I believe that the race turned on one thing, which was given a cursory mention on your this blog, but a major mention in articles in Newsday and the New York Times, and that is the gerrymandering that occurred in 2002. In fact, in a Times article that was posted a couple of weeks ago, a Democratic strategist said that there was no way that King could lose because the district was carved out to guarantee him a win. I don't care what idiot King or the moron on Mejias Watch says, but it is aggravating that they think that King had a decisive win when the facts don't bear it out. And when you figure in the gerrymandering, it was an even closer race. I ran the numbers, and this is what I found:
Put the Nassau portion of Israel's district back in King's, and the Suffolk portion of King's district back in Israel's, and you get a 52-48 win for King. However, there is more to it than that. In the Nassau portion of Israel's district, only about 15,000 people voted, probably because the area is so heavily Democratic that the outcome was a foregone conclusion (it is so strong that Israel did barely any campaigning in the area).

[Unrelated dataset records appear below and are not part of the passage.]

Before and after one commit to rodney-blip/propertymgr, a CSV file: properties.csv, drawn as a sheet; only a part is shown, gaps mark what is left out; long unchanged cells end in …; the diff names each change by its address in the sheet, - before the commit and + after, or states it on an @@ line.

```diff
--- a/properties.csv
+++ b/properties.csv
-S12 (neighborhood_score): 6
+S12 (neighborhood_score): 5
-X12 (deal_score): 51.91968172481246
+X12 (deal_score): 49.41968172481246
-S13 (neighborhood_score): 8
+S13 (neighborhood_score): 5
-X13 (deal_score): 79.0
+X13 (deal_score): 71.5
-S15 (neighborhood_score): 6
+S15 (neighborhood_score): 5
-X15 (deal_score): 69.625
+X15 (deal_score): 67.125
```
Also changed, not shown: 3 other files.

In the Suffolk portion of King's district, about 36,000 people voted, probably because the race was viewed as being close, so all of the Republicans came out to vote. This is obviously only speculation, but I am betting that if the Nassau portion of Israel's district was back in King's, with the election being tight, and with Dave's tremendous GOTV effort, many more people would have turned out to vote for Dave, and we may have had a Congressman Mejias today.

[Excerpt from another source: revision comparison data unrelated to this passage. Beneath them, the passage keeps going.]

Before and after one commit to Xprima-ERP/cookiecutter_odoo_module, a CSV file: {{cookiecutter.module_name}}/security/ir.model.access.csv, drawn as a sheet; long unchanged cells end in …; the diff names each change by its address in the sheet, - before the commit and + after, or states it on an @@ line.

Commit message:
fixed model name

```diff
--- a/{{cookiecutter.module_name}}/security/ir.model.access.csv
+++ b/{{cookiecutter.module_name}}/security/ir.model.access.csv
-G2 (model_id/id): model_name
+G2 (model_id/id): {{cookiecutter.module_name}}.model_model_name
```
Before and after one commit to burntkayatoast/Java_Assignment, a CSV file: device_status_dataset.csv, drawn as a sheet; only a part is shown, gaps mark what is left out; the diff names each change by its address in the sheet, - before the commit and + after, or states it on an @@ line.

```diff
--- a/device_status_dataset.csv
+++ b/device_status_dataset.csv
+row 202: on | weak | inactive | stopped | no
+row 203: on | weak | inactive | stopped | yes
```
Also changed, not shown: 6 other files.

For a comparison, just look at Ed Dane's race for District Court Judge. He had all of Oyster Bay and Glen Cove, and lost 52-48, with the Indy line making the difference. He became the first Democratic Judicial candidate in TOB to get more votes straight Democrat versus Republican lines. So, if you factor in those numbers with Long Beach, it is quite conceivable that Dave wins. Thus, when comparing Dave's numbers versus those of the past, it is even more impressive.
It is just unfortunate that the Democrats may be to blame for costing Dave the seat. Steve Israel, who is an excellent Congressman, was looking to shore up his seat, and made the deal with King, giving the Republicans a much smaller edge in registration. But, due to increased Democratic voter registration his district now has more registered Democrats than Republicans, which was clearly reflected in him garnering 70% of the vote.
It is therefore quite clear that he gained something that he really didn't need as I am sure he would have won easily without the Nassau portion (maybe 65%?), and it potentially cost the Democrats another House seat.
I know that there will be some gerrymandering with the Democrats in charge. Let's just hope that they have the sense to give the area back to King, but I have a feeling that they won't.